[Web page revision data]
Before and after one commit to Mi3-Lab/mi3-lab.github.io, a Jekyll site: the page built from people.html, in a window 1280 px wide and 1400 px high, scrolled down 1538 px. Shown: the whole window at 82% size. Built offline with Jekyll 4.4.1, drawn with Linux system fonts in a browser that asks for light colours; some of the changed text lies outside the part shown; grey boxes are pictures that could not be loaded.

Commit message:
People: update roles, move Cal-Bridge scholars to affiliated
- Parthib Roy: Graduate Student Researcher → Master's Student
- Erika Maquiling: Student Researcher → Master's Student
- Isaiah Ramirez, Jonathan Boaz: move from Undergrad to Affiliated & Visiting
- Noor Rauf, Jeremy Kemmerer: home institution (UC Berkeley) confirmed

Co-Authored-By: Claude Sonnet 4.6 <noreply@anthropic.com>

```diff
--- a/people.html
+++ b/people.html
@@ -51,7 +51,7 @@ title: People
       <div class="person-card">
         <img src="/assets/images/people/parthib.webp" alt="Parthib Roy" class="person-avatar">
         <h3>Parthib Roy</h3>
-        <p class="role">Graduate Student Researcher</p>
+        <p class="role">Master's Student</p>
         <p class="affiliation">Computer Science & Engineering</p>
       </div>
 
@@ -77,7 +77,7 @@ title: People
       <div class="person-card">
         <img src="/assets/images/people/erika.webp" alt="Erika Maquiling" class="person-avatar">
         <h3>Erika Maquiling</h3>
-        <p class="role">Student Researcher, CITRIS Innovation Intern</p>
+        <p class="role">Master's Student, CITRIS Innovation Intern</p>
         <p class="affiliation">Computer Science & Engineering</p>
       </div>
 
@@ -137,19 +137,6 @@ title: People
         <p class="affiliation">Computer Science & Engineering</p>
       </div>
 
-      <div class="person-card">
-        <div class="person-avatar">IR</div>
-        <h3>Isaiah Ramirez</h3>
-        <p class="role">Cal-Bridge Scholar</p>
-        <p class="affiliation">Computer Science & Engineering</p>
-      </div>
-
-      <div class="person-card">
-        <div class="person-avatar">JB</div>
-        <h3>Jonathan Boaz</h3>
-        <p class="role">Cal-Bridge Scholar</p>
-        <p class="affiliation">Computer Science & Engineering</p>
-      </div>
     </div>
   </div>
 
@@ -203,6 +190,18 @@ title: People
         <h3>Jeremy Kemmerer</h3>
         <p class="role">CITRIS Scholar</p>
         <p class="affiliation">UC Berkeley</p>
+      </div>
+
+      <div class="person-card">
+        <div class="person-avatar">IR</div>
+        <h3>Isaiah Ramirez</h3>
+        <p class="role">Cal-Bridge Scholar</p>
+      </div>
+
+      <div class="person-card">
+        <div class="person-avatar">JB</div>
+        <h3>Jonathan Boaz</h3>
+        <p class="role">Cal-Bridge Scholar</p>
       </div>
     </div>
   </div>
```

---

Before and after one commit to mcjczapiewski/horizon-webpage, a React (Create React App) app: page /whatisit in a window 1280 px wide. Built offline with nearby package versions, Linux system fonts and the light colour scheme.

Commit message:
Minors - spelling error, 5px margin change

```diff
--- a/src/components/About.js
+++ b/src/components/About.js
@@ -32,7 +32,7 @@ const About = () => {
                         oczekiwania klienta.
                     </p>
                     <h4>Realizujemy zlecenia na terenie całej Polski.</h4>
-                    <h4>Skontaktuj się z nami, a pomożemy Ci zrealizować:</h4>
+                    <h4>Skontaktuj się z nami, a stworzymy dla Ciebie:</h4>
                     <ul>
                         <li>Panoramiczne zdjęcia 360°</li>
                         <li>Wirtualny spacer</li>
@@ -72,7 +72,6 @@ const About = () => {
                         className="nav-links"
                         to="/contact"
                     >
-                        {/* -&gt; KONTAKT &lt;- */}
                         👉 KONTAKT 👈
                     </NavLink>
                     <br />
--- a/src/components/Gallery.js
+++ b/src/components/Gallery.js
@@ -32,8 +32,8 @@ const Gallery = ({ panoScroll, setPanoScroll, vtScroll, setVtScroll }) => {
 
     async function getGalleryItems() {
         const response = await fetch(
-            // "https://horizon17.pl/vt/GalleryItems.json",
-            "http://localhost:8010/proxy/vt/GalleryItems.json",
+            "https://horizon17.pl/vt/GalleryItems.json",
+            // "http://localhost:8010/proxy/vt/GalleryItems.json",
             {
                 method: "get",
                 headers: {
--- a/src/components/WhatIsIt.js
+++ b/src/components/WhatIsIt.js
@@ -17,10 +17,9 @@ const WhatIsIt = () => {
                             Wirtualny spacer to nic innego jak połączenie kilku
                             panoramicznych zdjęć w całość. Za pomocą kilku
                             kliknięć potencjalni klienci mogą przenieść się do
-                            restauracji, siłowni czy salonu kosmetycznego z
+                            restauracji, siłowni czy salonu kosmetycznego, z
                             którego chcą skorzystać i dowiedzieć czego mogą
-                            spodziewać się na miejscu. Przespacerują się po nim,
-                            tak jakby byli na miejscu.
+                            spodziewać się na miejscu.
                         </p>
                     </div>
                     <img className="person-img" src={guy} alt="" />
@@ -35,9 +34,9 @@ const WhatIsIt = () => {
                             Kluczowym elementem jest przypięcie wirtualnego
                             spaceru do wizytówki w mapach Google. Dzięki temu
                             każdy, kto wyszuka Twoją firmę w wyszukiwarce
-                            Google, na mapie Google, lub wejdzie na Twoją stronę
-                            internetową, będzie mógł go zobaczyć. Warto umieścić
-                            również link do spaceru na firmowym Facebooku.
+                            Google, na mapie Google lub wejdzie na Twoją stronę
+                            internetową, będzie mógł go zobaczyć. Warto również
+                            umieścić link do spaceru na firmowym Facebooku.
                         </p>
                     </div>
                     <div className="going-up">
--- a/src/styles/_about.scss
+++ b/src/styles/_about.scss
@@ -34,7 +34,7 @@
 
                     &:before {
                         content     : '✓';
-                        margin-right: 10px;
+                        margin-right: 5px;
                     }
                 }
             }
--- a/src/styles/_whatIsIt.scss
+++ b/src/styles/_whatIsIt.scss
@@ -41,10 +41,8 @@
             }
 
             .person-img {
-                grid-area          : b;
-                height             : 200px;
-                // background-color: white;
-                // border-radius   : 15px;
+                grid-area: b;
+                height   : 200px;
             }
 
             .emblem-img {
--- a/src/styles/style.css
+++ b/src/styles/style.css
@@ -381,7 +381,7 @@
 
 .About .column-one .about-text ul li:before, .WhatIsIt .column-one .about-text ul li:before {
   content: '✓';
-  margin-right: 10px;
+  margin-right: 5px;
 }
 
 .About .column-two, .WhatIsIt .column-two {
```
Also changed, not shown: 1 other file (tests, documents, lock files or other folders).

• WHAT YOU HAVE TO DO: Say how many lines in the data hold the string "margin", and say nothing else.

• YOUR SOLUTION: 5